Find the lines below that contain the string "style". Copy each one.
** LISTED ENTRIES follows **
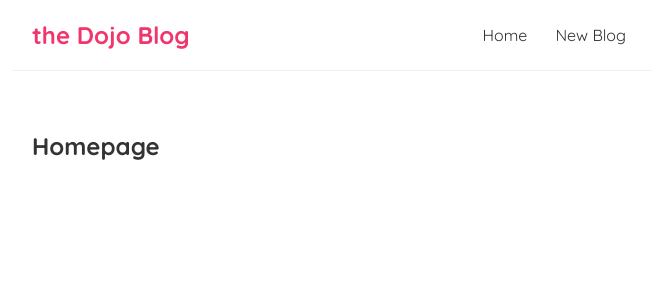
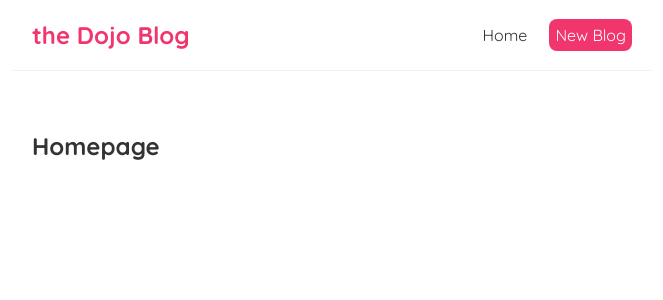
Before and after one commit to Hoybaby/React-Blogger, a React (Create React App) app: page / in a window 1280 px wide. Shown: the top 300 px of the page, without its empty margins (308-971 px from the left). Built offline with nearby package versions, Linux system fonts and the light colour scheme.

Commit message:
tried doing some installing for the button. When using instyle styling make sure to use camelCase to style css properties that usually has a - because JSX will read it as a minus sign which will not pick up the stylinggit add .

```diff
--- a/src/Navbar.js
+++ b/src/Navbar.js
@@ -4,7 +4,11 @@ const Navbar = () => {
             <h1>the Dojo Blog</h1>
             <div className="links">
                 <a href="/">Home</a>
-                <a href="/create">New Blog</a>
+                <a href="/create" style={{
+                    color: "white",
+                    backgroundColor: "#f1356d",
+                    borderRadius: "8px"
+                }}>New Blog</a>
             </div>
         </nav>
      );
```
Also changed, not shown: 1 other file (tests, documents, lock files or other folders).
** End of LISTED ENTRIES **
=== RESPONSE TO THE EXERCISE ===
tried doing some installing for the button. When using instyle styling make sure to use camelCase to style css properties that usually has a - because JSX will read it as a minus sign which will not pick up the stylinggit add .
+                <a href="/create" style={{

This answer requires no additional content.